Session Data

  • Date:  06/08/2023
  • Time:  22:25 – 23:11 UT
  • Seeing: III. OK – Moderate
  • Transparency: II. Clear with some cloud
  • Temp: 12.3C,
  • Air Pressure: 1025mb, 
  • Humidity: 95%, 
  • Dew Point: 11.7C, 
  • Wind Speed: 4mph

Scope: Altair 250mm RC f/5.3  Camera: ZWO ASI 183MM Pro,  No filter, Dark subtracted and Flat fielded.

Session Notes: Just a quick look at C/2023 E1 before going on to start imaging M17 for the first time.

I’m not sure what it is about EAA, but the visual observers scorn it because it’s imaging and the imagers say it’s not proper imaging. They may both be right, but over the last year many more astronomers seems to be doing their astronomy this way. Plug EAA into Youtube and you will find may tens of videos showing users how they do it.

OK. It’s not visual astronomy. What we look at on the screen even after one single frame bears very little resemblance to what you would see through and eyepiece, but then you are not freezing your bollocks off in the cold and getting backache. I do however have the advantage that if I run my subs for long enough, I can end up with a reasonably decent image afterwards if I process those subs in a normal manner, so that’s a plus.

This is a comet aligned stack of of 30 x 15 second subs. You get a much better sense of its size and shape this way, although estimating the coma size is tricky, I came up with a diameter of 1.5 arc minutes. Skytools shows there should be an extensive tail running towards the South, but there is no evidence of it here.

This is a star aligned stack, which shows the Comets track during all 30 exposures.

What really blew me away is how accurate the position of the comet was when I observed it. Above is a CCD view of the comets position at the time of the first frame as calculated in SKytools 4 Imaging. I didn’t log NINA calculation for frame rotation, so have manually adjusted it as best I can, but it’s close enough to show how accurate the orbital element calculations are.

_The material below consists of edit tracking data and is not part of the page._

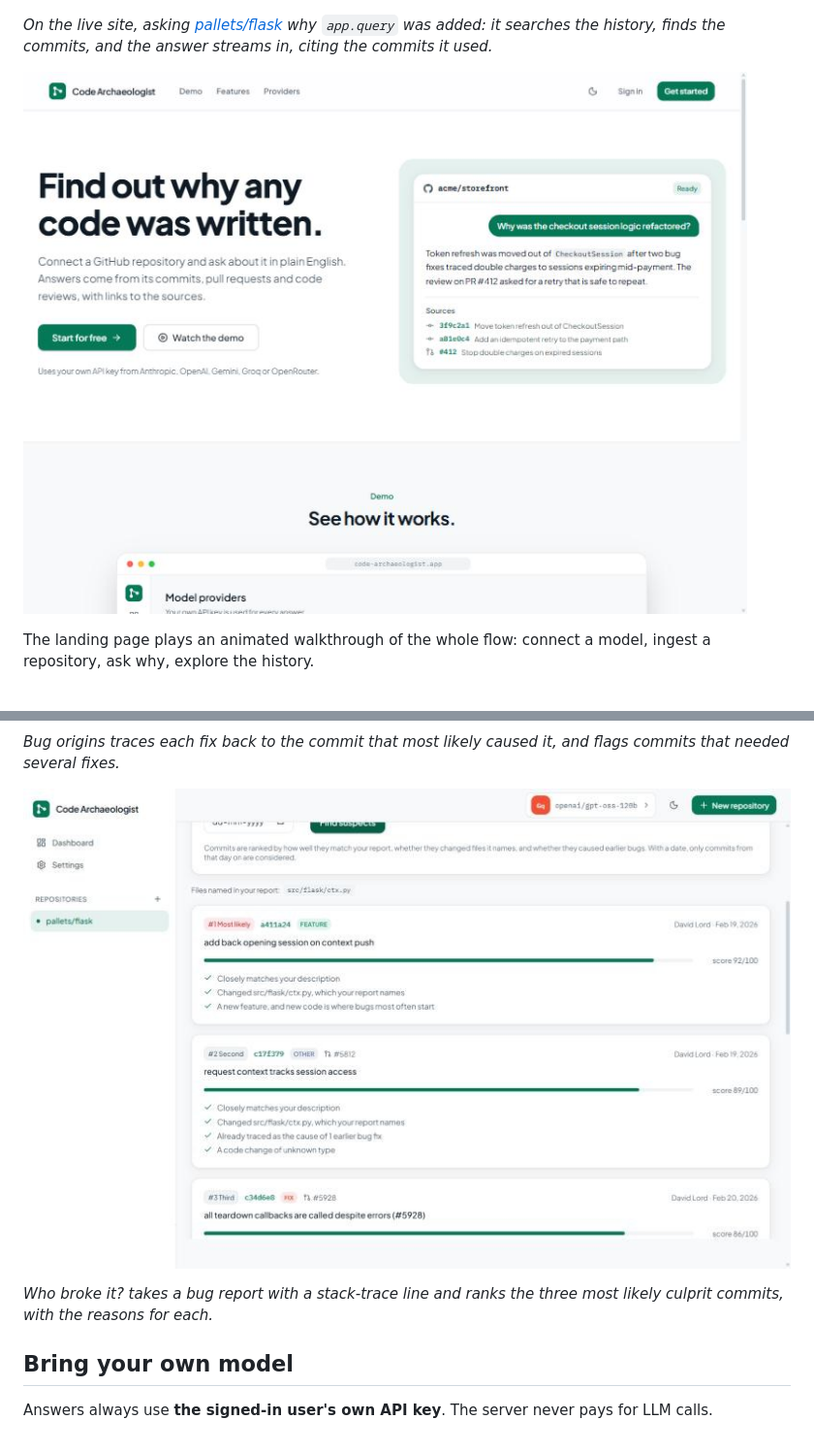
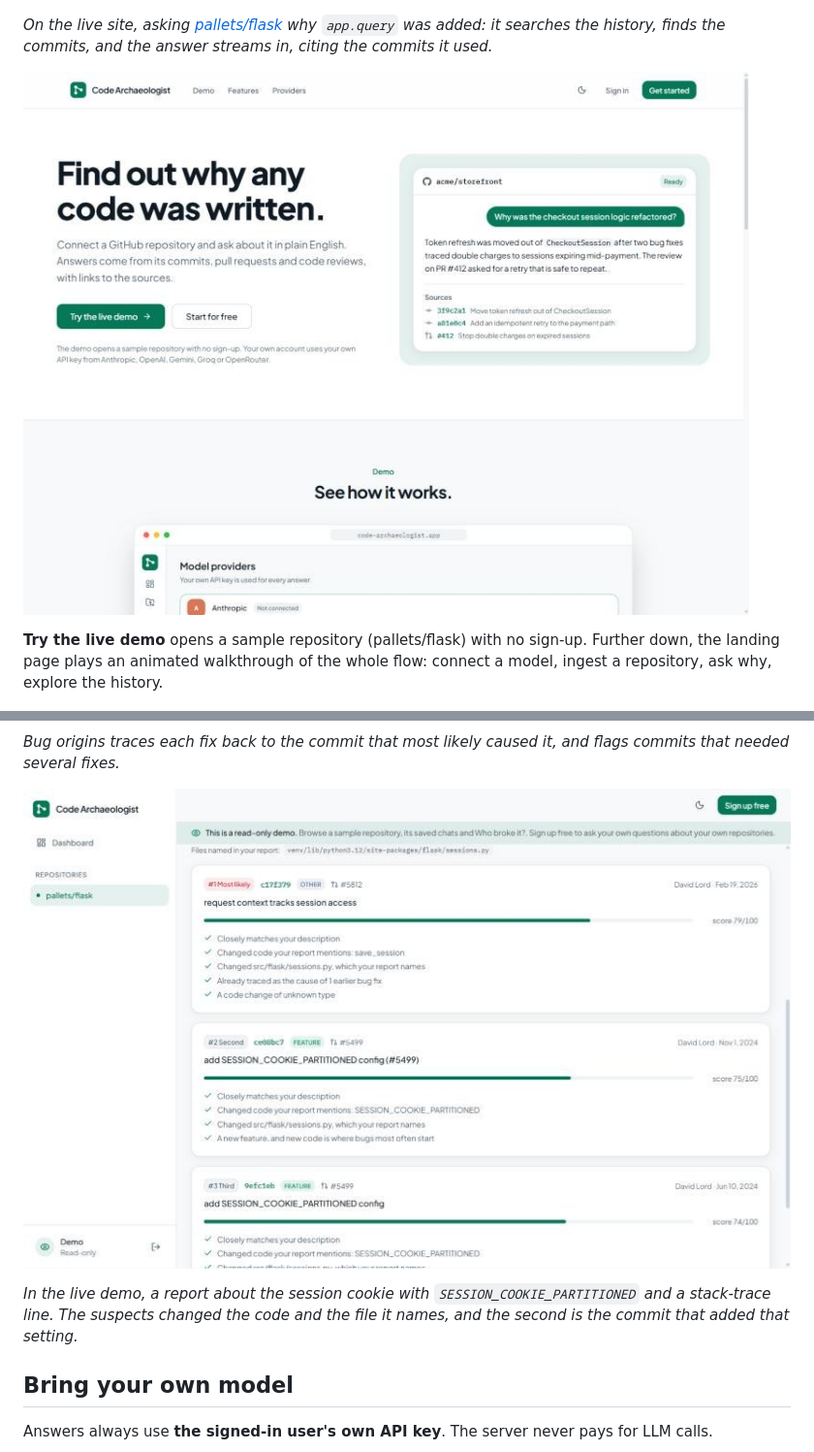
Before and after one commit to RishabhPR77/code-archaeology-rag, a Markdown page: README.md, 2 parts joined by grey strips. Shown at 97% size. Drawn GitHub-style; pictures changed too: docs/screenshots/landing.jpg, docs/screenshots/who-broke-it.jpg.

```diff
--- a/README.md
+++ b/README.md
@@ -25,5 +25,5 @@ You bring your own model: connect an **Anthropic, OpenAI, Google Gemini, Groq or
 
-The landing page plays an animated walkthrough of the whole flow: connect a model, ingest a repository, ask why, explore the history.
+**Try the live demo** opens a sample repository (pallets/flask) with no sign-up. Further down, the landing page plays an animated walkthrough of the whole flow: connect a model, ingest a repository, ask why, explore the history.
 
 ![Animated walkthrough](docs/screenshots/walkthrough.jpg)
 
@@ -91,5 +91,5 @@ Code Archaeologist makes that history answerable:
 
-*Who broke it? takes a bug report with a stack-trace line and ranks the three most likely culprit commits, with the reasons for each.*
+*In the live demo, a report about the session cookie with `SESSION_COOKIE_PARTITIONED` and a stack-trace line. The suspects changed the code and the file it names, and the second is the commit that added that setting.*
 
 ## Bring your own model
 
```
Also changed, not shown: other parts of README.md (+2 -2 lines), 1 other file.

Anyway, I enjoyed the 40 odd minutes watching the image build up in Sharpcap live stack, while waiting for the conditions to image M17 improve.